NATIONAL SPORTS CENTRE REBORN
The National Sports Centre (NSC) in Crystal Palace, south London - spiritual home of British championship swimming - has received both bouquets and brickbats since it was built in the 1960s. From the turn of this century its future has been in doubt, with the building recently coming within a hair's breadth of demolition.
But now this notable example of Modernist architecture looks set to be revamped for the 2012 Olympic Games, and then reworked into a dry sports pavilion.
Arup Associates' sensitive and logical proposal, revealed exclusively to the AJ, preserves the fabric of the building - although the NSC's famous pool will disappear. In essence, the NSC will evolve into a 'naturally ventilated' pavilion dedicated to dry sports, standing within a rejuvenated Crystal Palace Park masterplanned by Latz + Partner.
The NSC is undoubtedly worth its Grade II*-listed status, not least because it embodies the egalitarian principles of post-war municipal architecture that ushered in such landmarks as the Royal Festival Hall and the Commonwealth Institute.
Designed by London County Council Architects in 1964, the impressive NSC is currently hemmed in by peripheral buildings and walkways. Sadly, it has also been neglected by its former freeholder, the London Borough of Bromley, but still functions as one of few 50m indoor pools in southern England - and the only one in London.
The structure is simple - a vast rectangular concrete frame with glazed infill, and a gently zigzagged roof supported by a cantilevered central spine.
Pevsner sums up the NSC as 'impressive, not least because there is no attempt to impress, no contrived effects.'
The London Development Agency (LDA), the NSC's current owner, has long wished to demolish the building as part of the wider regeneration of Paxton's Victorian Crystal Palace Park - against the wishes of English Heritage (EH) and the Twentieth Century Society (C20) ( ajplus 19.07.06). But, in an unexpected change of heart, the LDA has decided to preserve the NSC as an ancillary training pool to Zaha Hadid's Olympic Aquatic Centre. After the 2012 Games, the pool will be decked over for indoor sports such as five-a-side football.
The proposed scheme - which goes in for planning late this summer - is derived from several solutions for the NSC put forward by Arup Associates as part of an extensive public consultation staged in 2005.
The solutions ranged from refurbishment to building a new sports complex around an existing athletics stadium opposite the NSC.
The chosen solution - which will reportedly cost a modest £3 million - will initially involve refurbishment of the NSC's plant and services, along with a much-needed revamp of wet changing facilities and improvements to the pool hall in time for the 2012 Games.

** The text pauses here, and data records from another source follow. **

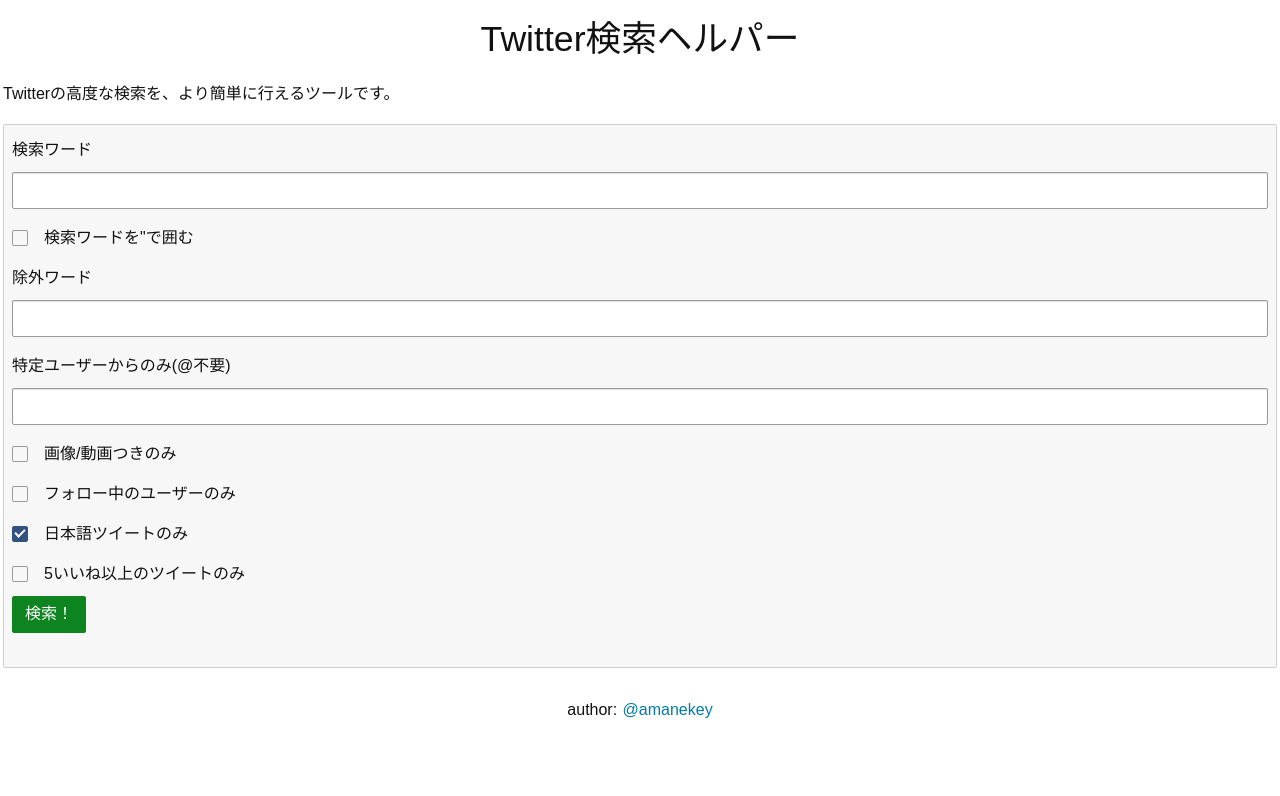
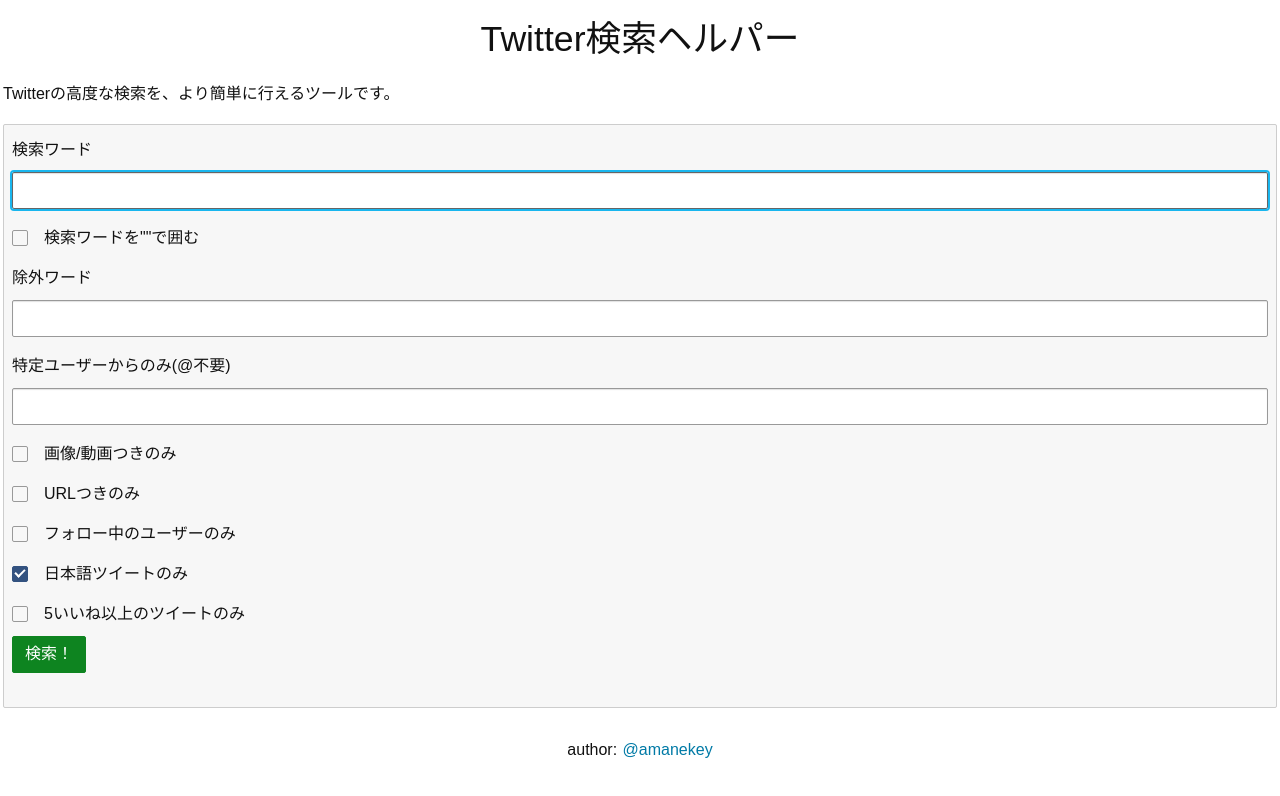
Before and after one commit to thr3a/twitter-search-helper, a Nuxt app: page / in a window 1280 px wide. Shown: the top 796 px of the page. Built offline with nearby package versions, Linux system fonts and the light colour scheme; a web font is replaced by a local one.

Commit message:
fix: 検索が正しくできてなかったのを修正

```diff
--- a/pages/index.vue
+++ b/pages/index.vue
@@ -6,15 +6,17 @@
     </div>
     <fieldset>
       <label for>検索ワード</label>
-      <input v-model="form.keyword" type="text">
+      <input v-model="form.keyword" type="text" autofocus="true">
       <input id="strictFlag" v-model="form.strict_flag" type="checkbox">
-      <label for="strictFlag">検索ワードを"で囲む</label>
+      <label for="strictFlag">検索ワードを""で囲む</label>
       <label for>除外ワード</label>
       <input v-model="form.exclude_keyword" type="text">
       <label for>特定ユーザーからのみ(@不要)</label>
       <input v-model="form.from" type="text">
       <input id="mediaFlag" v-model="form.media_flag" type="checkbox">
       <label for="mediaFlag">画像/動画つきのみ</label>
+      <input id="linkedFlag" v-model="form.link_flag" type="checkbox">
+      <label for="linkedFlag">URLつきのみ</label>
       <input id="followFlag" v-model="form.follow_flag" type="checkbox">
       <label for="followFlag">フォロー中のユーザーのみ</label>
       <input id="japanFlag" v-model="form.japan_flag" type="checkbox">
@@ -44,7 +46,8 @@
         follow_flag: false,
         japan_flag: true,
         buzzed_flag: false,
-        strict_flag: false
+        strict_flag: false,
+        link_flag: false
       },
       message: 'Twitter検索ヘルパー'
     }
@@ -75,6 +78,12 @@
       if (this.form.buzzed_flag) {
         query.push('min_faves:5')
       }
+      if (this.form.link_flag) {
+        query.push(encodeURIComponent('filter:links -filter:media'))
+      }
+      if (this.form.follow_flag) {
+        query.push(`filter:follows`)
+      }
       return `https://twitter.com/search?q=${query.join(' ')}`
     }
   }
```
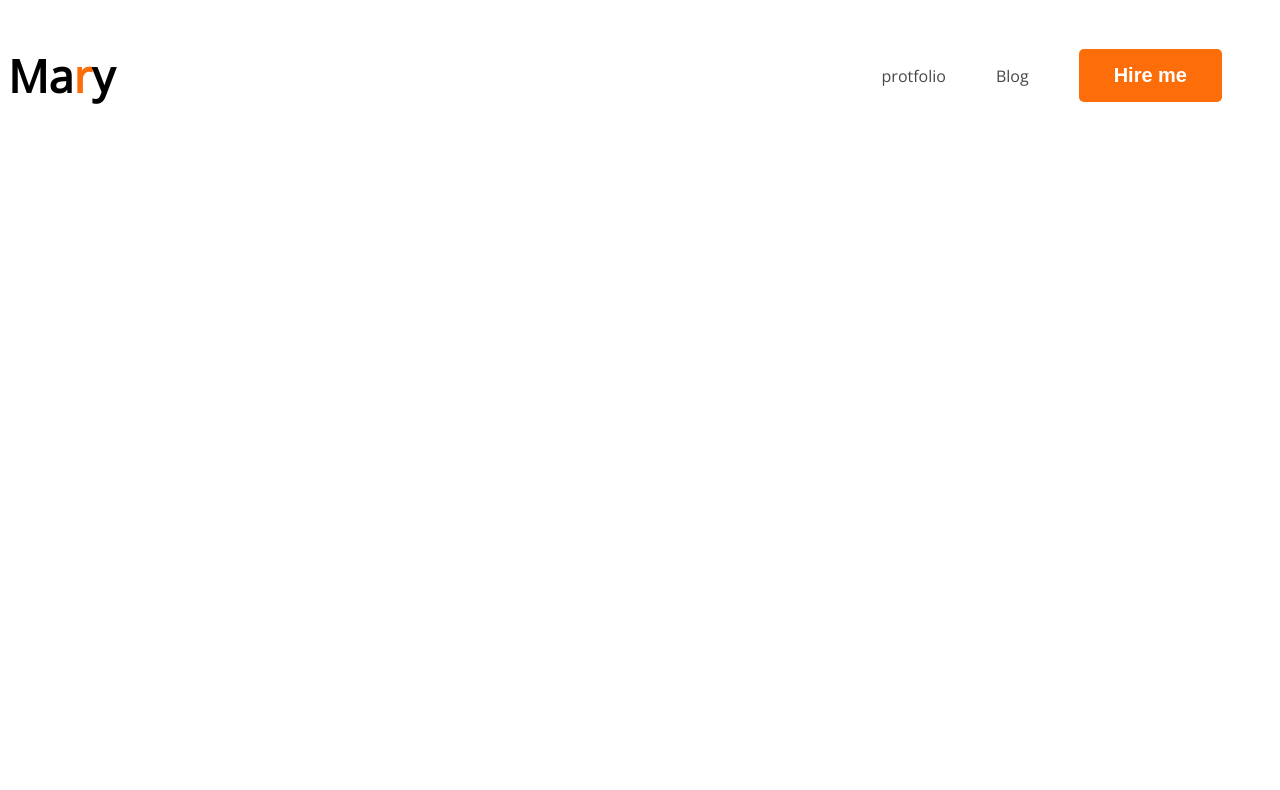
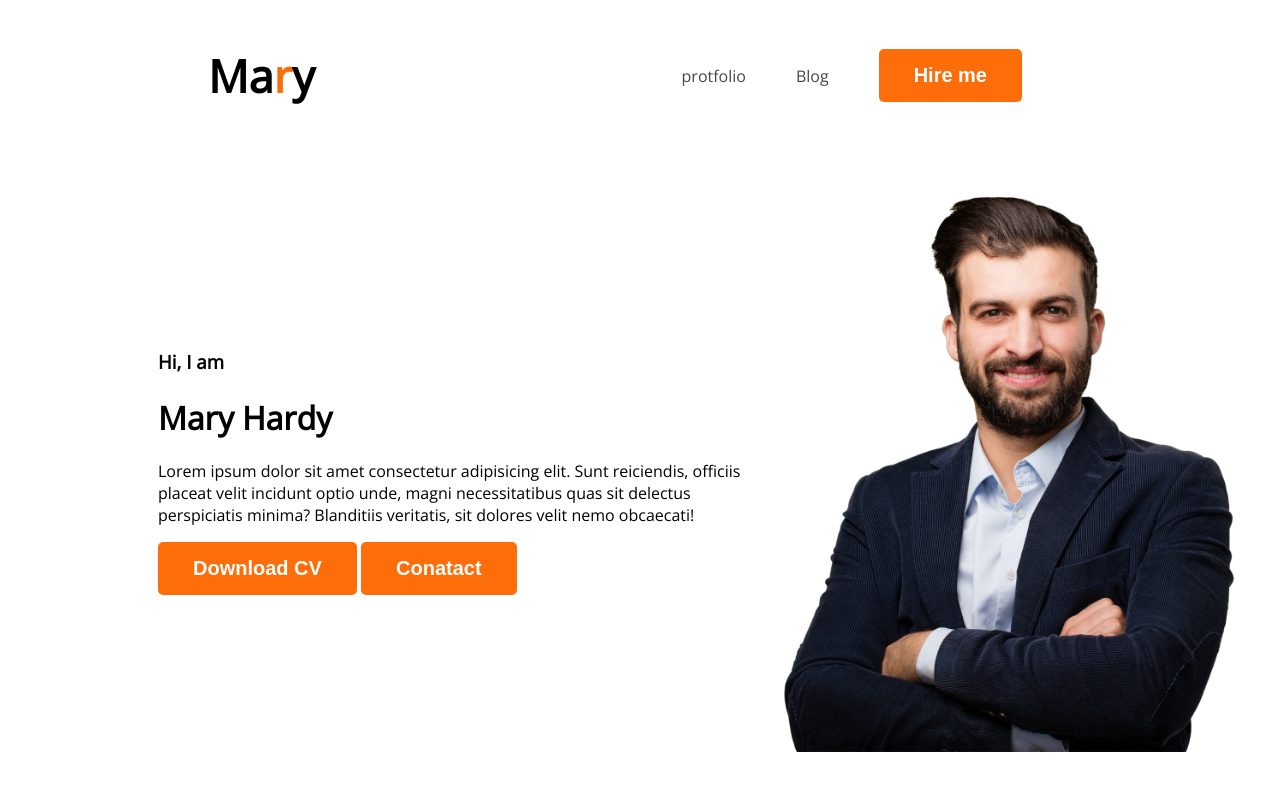
Before and after one commit to Jayedjb765/FirstFrontend, a plain HTML site: page index.html in a window 1280 px wide. Drawn offline with nearby package versions, Linux system fonts and the light colour scheme.

Commit message:
update file

```diff
--- a/css/style.css
+++ b/css/style.css
@@ -5,6 +5,7 @@ nav{
     display: flex;
     justify-content: space-between;
     align-items: center;
+    margin: 0 200px ;
 }
 .nav-title{
     color: black;
@@ -34,10 +35,22 @@ nav > ul{
 nav li{
     list-style: none;
     margin-right: 50px;
-    al
 }
 nav a{
     text-decoration: none;
     color: #474747;
 
 }
+.header{
+    background-color: white;
+
+}
+.banner{
+    display: flex;
+    padding: 30px 30px 30px 150px;
+    align-items: center;
+}
+.banner .profile{
+    width: 500px;
+
+}
--- a/index.html
+++ b/index.html
@@ -10,7 +10,7 @@
  <link rel="stylesheet" href="css/style.css">
 </head>
 <body>
-    <header>
+    <header class="header">
         <nav>
             <h1 class="nav-title" >Ma<span class="text-primary">r</span>y</h1>
             <ul>
@@ -20,6 +20,17 @@
             </ul>
 
         </nav>
+        <div class="banner">
+            <div>
+                <h3 class="banner-greeting">Hi, I am</h3>
+                <h1 class="banner-title">Mary Hardy</h1>
+                <p>Lorem ipsum dolor sit amet consectetur adipisicing elit. Sunt reiciendis, officiis placeat velit incidunt optio unde, magni necessitatibus quas sit delectus perspiciatis minima? Blanditiis veritatis, sit dolores velit nemo obcaecati!</p>
+                 <button class="btn-primary">Download CV</button>
+                 <button class="btn-primary">Conatact</button>
+
+            </div>
+            <img class="profile" src="images/hardy.png" alt="">
+        </div>
 
     </header>
     <main>
```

Under the legacy scheme to follow, landscaping will be banked up to the height of the existing pool so that interior and exterior appear on one level. The demolition of peripheral buildings, such as the training pool extension, and ugly elevated concrete walkways, along with the removal of security fences and tarmac slip roads, are intended to enhance the NSC's striking features and surrounding parkland. 'The aim is to reinstate the historic Paxton access to allow people to move freely through the park while maintaining the existing Grade-II* NSC building, ' explains Arup Associates lead architect, Lee Hosking.
According to C20, Arup Associates' restoration of the NSC sets a precedent for other endangered buildings from this era. 'Of course it's regrettable that swimming will not be a part of the NSC's long-term future', says C20 case worker Jon Wright, 'but dry sports is a compromise'.
C20 has long campaigned to prevent the demolition of the NSC, teaming up with Julian Harrap Architects to show how it could be saved by creating new local infrastructure, such as housing, that would subsidise NSC preservation and maintenance.
Both the society and EH worked with Arup Associates in devising the current scheme and do not oppose proposed alterations and localised demolitions. 'Arup Associates is clearly pushing in the right direction, ' says Wright. 'This is such an impressive building and we are delighted that there is a future for it.'
For its part, EH describes the proposal as 'balanced' within the realm of the historic Crystal Palace park. '[Arup] is doing what we hoped, ' says EH historic buildings adviser, Malcolm Woods.
Ultimately the LDA plans to build a new regional sports facility - including a swimming pool - elsewhere in Crystal Palace Park, and also intends to remodel the athletics stadium opposite the NSC.
An architectural competition may be held and, no doubt, Arup Associates will be among practices jostling for the prize.
The NSC was Britain's first purpose-built sports centre and, when first unveiled, was praised by the Architectural Review in May 1967 as the 'finest of its kind' in Britain.
The building's sporting heyday may have passed, but, as a striking example of 1960s architecture, its future appears assured.